A fungal vine disease common to cooler climates which can lead to crop losses.

Precipitate

When a dissolved substance can no longer stay dissolved and leaves the solution as a solid it is said to precipitate, to leave the solution.

Pressing

White grapes are pressed to release their juice only and not to break the seeds. Red or black grapes are pressed after fermentation to release more of the juice, color and astringent qualities.

Proof

Refers to the alcohol content of a beverage. In the United States, proof represents twice the alcohol content as a percentage of volume. Thus, a 100 proof beverage is 50% alcohol by volume and a 150 proof beverage is 75% alcohol. In the Imperial system, proof, (or 100% proof), equals 57.06% ethanol by volume, or 48.24% by weight. Absolute or pure ethanol is 75.25 over proof, or 175.25 proof.

Pruning

Cutting the vine to improve its shape and balance. The level of pruning can affect a vine's vigour and the quality of its yield.

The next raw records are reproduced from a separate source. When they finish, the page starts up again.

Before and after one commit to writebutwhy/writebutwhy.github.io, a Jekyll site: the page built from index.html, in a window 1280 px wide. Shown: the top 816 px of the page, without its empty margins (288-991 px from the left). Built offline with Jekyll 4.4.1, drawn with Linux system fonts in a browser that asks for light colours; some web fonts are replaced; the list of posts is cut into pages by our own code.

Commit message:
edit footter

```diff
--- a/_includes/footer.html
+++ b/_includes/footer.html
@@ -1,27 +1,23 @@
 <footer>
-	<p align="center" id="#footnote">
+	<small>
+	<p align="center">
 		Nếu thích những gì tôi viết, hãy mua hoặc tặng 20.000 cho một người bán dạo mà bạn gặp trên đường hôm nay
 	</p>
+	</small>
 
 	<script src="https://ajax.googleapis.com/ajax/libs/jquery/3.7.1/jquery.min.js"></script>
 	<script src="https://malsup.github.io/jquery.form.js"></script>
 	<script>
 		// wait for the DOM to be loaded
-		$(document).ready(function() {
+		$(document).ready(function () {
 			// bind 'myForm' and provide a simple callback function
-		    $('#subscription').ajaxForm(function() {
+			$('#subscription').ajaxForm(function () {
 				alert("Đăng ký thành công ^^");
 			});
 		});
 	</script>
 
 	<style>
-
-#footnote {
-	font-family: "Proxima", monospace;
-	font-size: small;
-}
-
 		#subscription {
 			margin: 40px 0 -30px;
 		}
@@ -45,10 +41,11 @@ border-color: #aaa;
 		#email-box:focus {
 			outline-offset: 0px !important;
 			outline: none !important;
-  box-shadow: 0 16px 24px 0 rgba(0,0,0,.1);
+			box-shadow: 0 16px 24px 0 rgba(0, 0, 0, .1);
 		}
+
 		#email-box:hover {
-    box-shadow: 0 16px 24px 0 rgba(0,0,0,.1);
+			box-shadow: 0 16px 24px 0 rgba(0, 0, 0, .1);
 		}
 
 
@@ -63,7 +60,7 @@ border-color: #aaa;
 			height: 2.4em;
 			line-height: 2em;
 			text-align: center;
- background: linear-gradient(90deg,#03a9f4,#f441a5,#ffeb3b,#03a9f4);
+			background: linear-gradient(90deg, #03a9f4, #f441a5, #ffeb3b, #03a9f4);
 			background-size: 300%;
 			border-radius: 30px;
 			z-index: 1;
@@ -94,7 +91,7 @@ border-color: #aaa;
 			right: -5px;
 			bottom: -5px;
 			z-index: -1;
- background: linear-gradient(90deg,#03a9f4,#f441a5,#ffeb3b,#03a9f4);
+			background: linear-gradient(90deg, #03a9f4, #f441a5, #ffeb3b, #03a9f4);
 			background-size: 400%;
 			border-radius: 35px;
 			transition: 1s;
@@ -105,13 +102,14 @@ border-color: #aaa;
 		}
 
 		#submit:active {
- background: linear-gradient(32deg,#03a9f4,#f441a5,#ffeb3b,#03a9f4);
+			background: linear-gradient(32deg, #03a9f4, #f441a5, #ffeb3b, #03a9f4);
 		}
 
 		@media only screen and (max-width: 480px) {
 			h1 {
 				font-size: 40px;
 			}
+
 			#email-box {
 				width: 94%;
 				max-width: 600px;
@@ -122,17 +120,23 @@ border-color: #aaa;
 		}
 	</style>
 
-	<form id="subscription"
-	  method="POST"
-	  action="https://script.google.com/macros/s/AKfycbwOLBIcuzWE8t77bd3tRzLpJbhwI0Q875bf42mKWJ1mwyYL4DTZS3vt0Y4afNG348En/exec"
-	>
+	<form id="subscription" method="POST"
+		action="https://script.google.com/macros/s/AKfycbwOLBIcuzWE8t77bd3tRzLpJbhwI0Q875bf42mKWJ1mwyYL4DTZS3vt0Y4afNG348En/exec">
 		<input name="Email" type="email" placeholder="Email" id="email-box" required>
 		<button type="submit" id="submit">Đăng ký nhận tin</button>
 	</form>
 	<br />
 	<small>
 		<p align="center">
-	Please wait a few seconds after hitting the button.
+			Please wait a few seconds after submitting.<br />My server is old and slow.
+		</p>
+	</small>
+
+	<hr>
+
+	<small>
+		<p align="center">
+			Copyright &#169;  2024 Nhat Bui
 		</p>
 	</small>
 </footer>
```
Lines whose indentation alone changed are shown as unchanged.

Pulp

The flesh of the grape containing water, sugars and acids. The flesh of most grapes, whether red or white, is clear.

Puncheon

A wine barrel that holds approximately 84 U.S. gallons (318 litres).

Punt

The indentation found in the base of a wine bottle. Punt depth is often thought to be related to wine quality, with better quality wines having a deeper punt.

Glossary by Letter

  • A (21)
  • B (36)
  • C (38)
  • D (17)
  • E (8)
  • F (24)
  • G (5)
  • H (7)
  • I (4)
  • J (2)
  • K (1)
  • L (10)
  • M (25)
  • N (5)
  • O (10)
  • P (23)
  • Q (1)
  • R (13)
  • S (31)
  • T (21)
  • U (2)
  • V (22)
  • W (11)
  • Y (2)
  • Z (1)

The Wine Grapes of Switzerland

Mondeuse

An old red grape variety well known in neighboring Savoie, Mondeuse is a rarity found in scattered plots in Chablais (Vaud).

Gamay

This is the variety that produces all the Beaujolais wines. Later-ripening than Pinot Noir, Gamay is very widespread in the western, French-speaking part of Switzerland. But it is in Geneva that it has become the dominant red variety. Produced as a varietal in Geneva or blended with Pinot Noir in Vaud (Salvagnin) and Valais (Dôle), Gamay produces lively, light wines with vivacious aromas of freshly picked red fruits. These wines are best consumed young

Gewürztraminer

The name Gewürztraminer is obviously German, although the origin of the grape is the Tyrollean Alps, near the village of Termeno (Tramin) in Alto Adige, Italy. Gewürz is German for spice. The vine is evidently a pain in the ass to grow and does best in cooler climates. In Germany the wine of this grape is often made off-dry, in Alsace it’s dry and floral, and in Switzerland it produces a wide range. Gewürztraminer is one of the most pungent wine varietals and reasonably easy to identify with just your nose. It is one of the few wine that can hold its own with spicy Asian food.

New loves and old wine, give a man these and he never refines.

Francis Beeding

Swiss Alps, cows, wine bottle and large clock face in Bern, Switzerland

Fine Swiss Wine

Discover Switzerland’s odd grapes, small producers, and eclectic tastes